State of Shame
The project ‘State of Shame’ addresses the relationship between the suspect, cloaked with the presumption of innocence, the photographer, who milks his spectacle and the mass audience, which till nowadays enjoys the aspects of public shaming. This relationship is examined through found images taken during the court session in the countries where media is still allowed to publish the image of the suspect before his guilt is proven. The images are later altered by isolating the shapes of suspects from the contextual surrounding. Each shape is the result of an effort to conceal one’s own identity by shrinking the body or merging with objects available at the spot.
Peter | Lost in Objectification
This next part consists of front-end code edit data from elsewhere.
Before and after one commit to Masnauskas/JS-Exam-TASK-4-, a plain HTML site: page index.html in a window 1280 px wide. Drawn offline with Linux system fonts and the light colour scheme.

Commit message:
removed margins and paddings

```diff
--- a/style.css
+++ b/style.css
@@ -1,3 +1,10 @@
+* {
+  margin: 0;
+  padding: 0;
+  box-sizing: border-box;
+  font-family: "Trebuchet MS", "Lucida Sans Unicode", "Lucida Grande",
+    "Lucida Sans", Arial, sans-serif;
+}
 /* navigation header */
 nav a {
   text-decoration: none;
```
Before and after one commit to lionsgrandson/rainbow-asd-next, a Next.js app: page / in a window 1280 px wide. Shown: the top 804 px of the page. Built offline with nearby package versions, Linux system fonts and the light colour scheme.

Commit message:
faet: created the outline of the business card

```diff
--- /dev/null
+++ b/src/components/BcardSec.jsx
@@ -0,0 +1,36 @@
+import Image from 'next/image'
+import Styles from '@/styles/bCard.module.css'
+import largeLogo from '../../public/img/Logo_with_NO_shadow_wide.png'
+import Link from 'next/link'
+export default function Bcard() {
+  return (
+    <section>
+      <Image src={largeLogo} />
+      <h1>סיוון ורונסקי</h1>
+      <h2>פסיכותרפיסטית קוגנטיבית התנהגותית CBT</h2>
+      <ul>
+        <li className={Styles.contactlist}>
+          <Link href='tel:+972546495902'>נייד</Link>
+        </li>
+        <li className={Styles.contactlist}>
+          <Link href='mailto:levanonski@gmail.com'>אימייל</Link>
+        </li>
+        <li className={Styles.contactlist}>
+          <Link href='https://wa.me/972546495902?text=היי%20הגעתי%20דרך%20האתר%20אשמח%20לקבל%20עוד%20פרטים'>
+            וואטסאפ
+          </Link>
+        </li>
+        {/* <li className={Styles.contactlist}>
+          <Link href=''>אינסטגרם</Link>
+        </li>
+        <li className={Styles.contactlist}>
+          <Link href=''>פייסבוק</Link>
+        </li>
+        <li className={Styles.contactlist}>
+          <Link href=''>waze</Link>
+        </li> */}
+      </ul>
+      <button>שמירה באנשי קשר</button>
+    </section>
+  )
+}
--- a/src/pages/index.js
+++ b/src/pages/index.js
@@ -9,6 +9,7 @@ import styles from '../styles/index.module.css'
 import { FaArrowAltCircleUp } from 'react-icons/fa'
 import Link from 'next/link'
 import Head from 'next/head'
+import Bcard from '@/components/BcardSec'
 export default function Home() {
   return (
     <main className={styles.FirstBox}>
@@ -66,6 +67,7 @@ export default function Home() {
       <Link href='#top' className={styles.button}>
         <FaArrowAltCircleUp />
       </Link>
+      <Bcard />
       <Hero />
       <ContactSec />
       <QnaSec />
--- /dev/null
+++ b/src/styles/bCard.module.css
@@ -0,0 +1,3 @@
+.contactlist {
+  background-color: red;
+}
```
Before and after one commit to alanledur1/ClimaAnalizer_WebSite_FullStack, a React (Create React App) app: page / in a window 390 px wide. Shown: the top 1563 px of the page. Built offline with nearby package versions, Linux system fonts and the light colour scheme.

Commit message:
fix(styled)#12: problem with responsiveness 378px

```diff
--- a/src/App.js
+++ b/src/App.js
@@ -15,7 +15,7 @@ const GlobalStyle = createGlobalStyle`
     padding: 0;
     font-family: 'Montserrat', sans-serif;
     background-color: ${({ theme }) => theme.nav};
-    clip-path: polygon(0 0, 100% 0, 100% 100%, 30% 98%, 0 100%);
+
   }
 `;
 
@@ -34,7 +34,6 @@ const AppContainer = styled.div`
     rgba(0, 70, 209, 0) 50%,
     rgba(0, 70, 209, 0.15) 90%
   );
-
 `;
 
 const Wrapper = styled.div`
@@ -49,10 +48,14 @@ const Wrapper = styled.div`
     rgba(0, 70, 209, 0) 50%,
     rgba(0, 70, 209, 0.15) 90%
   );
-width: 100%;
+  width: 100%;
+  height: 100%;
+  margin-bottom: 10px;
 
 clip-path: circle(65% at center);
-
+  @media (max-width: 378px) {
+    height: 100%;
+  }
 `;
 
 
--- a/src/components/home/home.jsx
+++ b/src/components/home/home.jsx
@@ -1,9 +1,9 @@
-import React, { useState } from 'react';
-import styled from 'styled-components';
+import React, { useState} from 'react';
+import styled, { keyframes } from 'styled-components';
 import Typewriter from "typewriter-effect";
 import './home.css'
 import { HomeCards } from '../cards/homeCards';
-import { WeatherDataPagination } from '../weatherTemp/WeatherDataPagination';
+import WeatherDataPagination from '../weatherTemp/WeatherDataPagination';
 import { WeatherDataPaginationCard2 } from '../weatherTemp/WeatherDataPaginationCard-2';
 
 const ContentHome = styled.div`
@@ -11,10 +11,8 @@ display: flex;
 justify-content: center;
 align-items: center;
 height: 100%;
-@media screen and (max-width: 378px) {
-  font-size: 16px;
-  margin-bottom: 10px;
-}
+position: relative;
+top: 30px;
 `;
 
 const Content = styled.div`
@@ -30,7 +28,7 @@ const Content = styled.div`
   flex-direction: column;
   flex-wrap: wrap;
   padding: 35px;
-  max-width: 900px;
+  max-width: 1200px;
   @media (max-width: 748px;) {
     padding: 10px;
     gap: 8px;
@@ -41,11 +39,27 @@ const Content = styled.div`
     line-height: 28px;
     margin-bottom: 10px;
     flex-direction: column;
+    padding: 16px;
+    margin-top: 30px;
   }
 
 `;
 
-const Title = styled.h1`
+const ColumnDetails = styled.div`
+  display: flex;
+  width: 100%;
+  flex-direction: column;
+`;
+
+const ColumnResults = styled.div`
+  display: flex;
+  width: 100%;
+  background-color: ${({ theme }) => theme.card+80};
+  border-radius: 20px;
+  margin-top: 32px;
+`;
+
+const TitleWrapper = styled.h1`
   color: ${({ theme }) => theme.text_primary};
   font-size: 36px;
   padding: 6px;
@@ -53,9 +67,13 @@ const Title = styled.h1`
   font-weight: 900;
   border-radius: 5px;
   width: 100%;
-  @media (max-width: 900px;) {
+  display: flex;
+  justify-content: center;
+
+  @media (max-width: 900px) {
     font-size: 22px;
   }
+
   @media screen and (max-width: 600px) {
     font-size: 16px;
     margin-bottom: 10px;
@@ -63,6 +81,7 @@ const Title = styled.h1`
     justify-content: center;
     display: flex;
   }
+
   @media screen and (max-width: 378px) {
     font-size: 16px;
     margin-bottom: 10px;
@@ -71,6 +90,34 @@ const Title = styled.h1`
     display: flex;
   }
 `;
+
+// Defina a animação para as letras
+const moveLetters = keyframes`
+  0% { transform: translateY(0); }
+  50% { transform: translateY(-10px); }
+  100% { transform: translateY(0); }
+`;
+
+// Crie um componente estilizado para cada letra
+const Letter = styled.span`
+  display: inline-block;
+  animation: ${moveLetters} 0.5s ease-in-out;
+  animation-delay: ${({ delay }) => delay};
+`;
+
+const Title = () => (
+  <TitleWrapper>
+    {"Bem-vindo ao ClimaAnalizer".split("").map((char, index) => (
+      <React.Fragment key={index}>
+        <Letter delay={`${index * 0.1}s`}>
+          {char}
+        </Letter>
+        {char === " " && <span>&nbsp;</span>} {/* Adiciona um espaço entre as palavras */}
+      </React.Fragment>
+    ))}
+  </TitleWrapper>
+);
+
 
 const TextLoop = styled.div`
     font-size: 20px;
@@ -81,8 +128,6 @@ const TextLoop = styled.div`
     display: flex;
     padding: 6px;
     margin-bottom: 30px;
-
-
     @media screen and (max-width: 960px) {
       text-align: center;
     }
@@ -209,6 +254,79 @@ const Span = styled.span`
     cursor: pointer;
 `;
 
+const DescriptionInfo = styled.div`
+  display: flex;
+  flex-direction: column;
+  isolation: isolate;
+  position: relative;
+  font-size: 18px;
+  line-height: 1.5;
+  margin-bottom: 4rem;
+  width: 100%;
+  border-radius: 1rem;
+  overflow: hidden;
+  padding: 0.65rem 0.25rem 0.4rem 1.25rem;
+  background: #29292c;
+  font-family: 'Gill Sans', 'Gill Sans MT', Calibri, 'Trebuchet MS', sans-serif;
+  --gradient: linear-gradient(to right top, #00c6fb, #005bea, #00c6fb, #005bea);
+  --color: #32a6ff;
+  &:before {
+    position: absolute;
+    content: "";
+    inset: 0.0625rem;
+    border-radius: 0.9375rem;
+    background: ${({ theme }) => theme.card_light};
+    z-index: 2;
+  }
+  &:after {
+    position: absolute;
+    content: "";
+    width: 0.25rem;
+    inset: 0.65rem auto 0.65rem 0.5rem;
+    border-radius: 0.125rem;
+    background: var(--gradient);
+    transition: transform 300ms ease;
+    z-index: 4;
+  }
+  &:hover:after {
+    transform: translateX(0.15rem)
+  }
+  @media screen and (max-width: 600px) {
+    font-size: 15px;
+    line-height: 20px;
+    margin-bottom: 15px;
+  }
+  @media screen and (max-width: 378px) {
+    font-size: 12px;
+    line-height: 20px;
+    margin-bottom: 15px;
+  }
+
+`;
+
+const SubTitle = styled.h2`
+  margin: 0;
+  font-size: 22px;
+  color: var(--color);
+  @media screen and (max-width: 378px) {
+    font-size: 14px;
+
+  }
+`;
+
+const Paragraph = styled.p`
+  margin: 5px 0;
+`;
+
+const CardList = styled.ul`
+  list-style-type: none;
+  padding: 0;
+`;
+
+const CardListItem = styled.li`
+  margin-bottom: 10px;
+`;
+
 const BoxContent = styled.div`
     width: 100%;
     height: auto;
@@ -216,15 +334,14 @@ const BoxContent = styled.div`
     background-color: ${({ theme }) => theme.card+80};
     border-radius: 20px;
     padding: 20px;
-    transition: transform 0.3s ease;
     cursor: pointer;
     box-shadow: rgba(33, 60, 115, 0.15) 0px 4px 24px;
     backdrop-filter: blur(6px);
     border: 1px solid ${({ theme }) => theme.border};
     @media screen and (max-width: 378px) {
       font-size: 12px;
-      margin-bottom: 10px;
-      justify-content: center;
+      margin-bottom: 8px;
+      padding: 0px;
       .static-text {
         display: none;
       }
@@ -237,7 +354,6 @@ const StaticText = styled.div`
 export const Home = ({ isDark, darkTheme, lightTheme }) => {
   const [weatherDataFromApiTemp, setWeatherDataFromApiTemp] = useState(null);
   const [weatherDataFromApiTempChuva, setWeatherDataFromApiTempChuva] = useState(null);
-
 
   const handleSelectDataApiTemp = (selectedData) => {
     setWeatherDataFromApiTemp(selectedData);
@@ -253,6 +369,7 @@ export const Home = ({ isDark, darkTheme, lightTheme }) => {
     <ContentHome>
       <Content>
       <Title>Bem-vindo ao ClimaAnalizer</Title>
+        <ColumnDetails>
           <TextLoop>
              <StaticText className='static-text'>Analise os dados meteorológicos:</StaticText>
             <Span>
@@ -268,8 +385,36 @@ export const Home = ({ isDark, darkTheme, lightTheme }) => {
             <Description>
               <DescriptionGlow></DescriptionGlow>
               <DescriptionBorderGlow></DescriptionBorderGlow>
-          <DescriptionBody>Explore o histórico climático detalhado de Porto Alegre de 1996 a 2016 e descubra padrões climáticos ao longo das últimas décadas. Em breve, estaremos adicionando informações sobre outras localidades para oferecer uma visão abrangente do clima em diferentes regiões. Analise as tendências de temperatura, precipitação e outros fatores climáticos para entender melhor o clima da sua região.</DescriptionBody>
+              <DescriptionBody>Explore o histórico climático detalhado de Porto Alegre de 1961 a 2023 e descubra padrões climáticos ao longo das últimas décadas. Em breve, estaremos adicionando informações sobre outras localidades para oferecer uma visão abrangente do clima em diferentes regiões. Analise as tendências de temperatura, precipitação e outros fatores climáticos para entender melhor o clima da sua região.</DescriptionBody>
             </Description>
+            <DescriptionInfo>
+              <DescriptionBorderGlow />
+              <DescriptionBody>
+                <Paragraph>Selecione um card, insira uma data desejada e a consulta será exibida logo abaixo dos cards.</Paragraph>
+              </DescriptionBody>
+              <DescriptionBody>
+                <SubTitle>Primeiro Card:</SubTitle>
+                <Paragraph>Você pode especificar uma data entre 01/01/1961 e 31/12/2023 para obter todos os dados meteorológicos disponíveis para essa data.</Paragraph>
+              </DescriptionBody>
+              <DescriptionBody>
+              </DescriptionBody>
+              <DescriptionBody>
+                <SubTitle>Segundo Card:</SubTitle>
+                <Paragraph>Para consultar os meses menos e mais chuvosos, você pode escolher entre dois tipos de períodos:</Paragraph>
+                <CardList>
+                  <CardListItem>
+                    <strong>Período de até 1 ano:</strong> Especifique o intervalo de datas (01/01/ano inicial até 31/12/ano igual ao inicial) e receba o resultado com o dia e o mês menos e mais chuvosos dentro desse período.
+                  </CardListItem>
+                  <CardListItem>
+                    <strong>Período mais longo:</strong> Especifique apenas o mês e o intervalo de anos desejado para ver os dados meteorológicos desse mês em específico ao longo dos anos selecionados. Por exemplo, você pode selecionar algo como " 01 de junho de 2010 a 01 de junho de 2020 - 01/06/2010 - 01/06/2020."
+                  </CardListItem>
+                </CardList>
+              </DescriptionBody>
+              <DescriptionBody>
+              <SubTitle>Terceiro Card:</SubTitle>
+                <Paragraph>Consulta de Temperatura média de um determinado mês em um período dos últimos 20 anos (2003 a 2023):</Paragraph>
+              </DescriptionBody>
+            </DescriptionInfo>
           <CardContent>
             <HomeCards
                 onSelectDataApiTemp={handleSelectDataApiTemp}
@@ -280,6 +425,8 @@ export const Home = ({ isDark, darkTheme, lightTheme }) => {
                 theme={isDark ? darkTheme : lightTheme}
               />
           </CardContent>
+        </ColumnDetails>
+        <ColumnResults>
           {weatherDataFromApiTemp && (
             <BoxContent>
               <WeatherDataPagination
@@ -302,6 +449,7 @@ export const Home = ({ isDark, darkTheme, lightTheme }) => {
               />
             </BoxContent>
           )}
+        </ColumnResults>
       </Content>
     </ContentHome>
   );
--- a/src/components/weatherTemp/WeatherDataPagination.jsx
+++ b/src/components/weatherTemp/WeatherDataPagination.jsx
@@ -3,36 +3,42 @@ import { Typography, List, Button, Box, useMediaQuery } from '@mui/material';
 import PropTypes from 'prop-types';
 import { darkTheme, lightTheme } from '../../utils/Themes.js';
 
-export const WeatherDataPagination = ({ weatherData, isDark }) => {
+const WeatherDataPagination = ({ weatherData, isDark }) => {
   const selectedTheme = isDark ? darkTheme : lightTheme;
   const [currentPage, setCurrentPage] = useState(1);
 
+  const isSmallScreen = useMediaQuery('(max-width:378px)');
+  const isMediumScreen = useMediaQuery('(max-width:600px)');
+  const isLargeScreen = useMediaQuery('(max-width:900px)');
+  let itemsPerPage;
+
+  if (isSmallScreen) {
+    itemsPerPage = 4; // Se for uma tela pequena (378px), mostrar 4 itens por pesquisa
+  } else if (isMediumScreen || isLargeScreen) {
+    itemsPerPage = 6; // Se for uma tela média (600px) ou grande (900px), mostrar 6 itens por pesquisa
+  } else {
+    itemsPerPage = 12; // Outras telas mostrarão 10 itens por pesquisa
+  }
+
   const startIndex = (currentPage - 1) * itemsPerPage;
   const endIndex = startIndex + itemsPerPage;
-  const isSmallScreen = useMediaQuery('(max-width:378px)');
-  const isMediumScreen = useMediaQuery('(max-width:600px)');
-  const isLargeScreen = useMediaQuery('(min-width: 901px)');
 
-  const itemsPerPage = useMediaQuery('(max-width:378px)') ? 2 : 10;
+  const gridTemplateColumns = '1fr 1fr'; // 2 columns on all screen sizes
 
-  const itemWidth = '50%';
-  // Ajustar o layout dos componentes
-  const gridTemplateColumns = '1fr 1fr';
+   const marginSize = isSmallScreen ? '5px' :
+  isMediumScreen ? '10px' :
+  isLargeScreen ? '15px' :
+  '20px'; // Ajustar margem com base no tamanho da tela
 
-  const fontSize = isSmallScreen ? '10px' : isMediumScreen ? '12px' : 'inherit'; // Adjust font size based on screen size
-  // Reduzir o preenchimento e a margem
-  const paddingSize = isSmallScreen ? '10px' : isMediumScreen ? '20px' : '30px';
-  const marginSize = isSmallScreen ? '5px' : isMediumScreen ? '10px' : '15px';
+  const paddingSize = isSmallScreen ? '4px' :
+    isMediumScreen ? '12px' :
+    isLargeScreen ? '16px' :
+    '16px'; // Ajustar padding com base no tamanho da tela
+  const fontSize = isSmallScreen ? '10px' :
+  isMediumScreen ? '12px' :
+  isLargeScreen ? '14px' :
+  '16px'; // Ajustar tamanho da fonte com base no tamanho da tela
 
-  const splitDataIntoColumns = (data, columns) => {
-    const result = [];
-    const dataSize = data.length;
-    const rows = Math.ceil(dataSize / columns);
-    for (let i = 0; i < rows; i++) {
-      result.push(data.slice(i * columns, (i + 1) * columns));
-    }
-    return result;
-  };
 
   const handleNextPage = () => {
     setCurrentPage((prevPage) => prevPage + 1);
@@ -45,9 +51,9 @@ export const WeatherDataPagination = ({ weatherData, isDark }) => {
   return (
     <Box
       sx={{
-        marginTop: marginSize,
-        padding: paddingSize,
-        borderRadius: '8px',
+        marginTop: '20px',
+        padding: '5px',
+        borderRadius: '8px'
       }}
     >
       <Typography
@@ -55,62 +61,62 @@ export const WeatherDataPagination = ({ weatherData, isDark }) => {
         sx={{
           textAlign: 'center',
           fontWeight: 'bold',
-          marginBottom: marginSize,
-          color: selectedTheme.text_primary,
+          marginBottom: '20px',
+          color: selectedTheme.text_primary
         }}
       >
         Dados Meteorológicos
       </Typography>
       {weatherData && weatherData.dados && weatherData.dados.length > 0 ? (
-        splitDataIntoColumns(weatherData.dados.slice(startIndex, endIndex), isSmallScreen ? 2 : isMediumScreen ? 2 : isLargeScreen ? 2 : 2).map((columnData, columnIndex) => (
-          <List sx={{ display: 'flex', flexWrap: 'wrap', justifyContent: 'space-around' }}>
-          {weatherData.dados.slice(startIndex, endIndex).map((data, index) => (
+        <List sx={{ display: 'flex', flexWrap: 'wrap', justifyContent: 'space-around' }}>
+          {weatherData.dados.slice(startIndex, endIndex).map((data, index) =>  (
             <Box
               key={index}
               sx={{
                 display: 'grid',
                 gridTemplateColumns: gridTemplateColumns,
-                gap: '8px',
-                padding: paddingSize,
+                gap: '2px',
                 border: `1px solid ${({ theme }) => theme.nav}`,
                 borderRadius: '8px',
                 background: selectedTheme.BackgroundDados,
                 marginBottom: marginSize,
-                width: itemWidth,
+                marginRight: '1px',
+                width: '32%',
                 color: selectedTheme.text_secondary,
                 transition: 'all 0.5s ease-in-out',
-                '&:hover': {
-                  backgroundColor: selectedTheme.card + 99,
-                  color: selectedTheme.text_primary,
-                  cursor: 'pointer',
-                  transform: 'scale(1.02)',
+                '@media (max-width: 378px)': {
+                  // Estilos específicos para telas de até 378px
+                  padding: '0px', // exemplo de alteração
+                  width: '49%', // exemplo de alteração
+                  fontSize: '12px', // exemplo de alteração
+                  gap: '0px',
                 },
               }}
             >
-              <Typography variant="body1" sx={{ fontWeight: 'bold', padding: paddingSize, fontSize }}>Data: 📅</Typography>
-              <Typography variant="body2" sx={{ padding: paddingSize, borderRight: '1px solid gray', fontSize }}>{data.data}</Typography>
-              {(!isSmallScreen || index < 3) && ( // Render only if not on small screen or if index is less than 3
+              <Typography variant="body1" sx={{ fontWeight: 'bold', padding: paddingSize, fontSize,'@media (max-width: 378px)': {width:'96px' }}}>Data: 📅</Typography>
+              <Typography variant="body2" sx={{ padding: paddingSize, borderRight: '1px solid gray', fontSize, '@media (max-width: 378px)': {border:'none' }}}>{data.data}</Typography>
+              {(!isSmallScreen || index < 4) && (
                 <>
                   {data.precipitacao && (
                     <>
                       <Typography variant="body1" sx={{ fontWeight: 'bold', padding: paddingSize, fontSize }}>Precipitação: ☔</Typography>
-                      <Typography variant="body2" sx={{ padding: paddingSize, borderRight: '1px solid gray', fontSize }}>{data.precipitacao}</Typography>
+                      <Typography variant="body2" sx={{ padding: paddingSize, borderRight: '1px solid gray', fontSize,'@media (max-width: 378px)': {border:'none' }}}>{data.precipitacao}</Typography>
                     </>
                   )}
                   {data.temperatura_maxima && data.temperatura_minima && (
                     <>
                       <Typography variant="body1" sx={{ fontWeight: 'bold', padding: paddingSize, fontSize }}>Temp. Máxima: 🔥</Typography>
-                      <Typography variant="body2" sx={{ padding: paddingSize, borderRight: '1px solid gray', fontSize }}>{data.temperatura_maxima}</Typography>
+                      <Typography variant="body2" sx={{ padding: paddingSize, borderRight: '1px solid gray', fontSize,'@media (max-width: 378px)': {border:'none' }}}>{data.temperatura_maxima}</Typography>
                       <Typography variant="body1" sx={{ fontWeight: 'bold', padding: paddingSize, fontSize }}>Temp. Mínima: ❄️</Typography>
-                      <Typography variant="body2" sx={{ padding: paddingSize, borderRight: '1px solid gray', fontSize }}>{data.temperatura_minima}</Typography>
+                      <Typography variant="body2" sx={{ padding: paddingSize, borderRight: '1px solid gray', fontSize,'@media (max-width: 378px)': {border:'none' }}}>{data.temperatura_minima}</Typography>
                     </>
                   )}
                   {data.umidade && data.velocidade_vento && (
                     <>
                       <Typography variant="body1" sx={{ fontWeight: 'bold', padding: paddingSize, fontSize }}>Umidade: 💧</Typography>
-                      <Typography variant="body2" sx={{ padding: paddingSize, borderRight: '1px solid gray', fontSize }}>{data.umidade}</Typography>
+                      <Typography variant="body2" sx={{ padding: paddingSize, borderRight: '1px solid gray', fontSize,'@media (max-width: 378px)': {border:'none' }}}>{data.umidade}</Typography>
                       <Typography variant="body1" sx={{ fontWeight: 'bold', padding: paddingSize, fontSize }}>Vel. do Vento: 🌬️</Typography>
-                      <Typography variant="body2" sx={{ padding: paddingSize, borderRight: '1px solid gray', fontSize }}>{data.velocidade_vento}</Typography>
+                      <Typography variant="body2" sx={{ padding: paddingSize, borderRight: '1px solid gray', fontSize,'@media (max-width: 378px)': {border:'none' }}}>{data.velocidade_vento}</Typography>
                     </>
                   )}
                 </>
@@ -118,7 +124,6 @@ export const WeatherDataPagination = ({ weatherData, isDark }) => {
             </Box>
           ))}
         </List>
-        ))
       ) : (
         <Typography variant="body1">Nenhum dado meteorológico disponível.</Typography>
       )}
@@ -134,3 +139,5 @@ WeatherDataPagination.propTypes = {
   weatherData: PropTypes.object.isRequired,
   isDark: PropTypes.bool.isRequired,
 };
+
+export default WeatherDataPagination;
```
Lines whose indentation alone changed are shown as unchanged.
There is great amount of discussion, which usually argues about the responsibility of the objectification. It starts from the intentions of the artist, continues to the limitations of the medium and the sitter’s incapability to be himself in front of the camera. And at last it stops at the viewer, the one that perceives the image and what it represents based on his personal experience. To argue to what extent photographer and the viewer are responsible for the human body objectification three cases studies were chosen. The findings of individual objectification methods that artists use in their work later were applied to the theoretical framework of objectification cases introduced by the American philosopher Martha Nussbaum.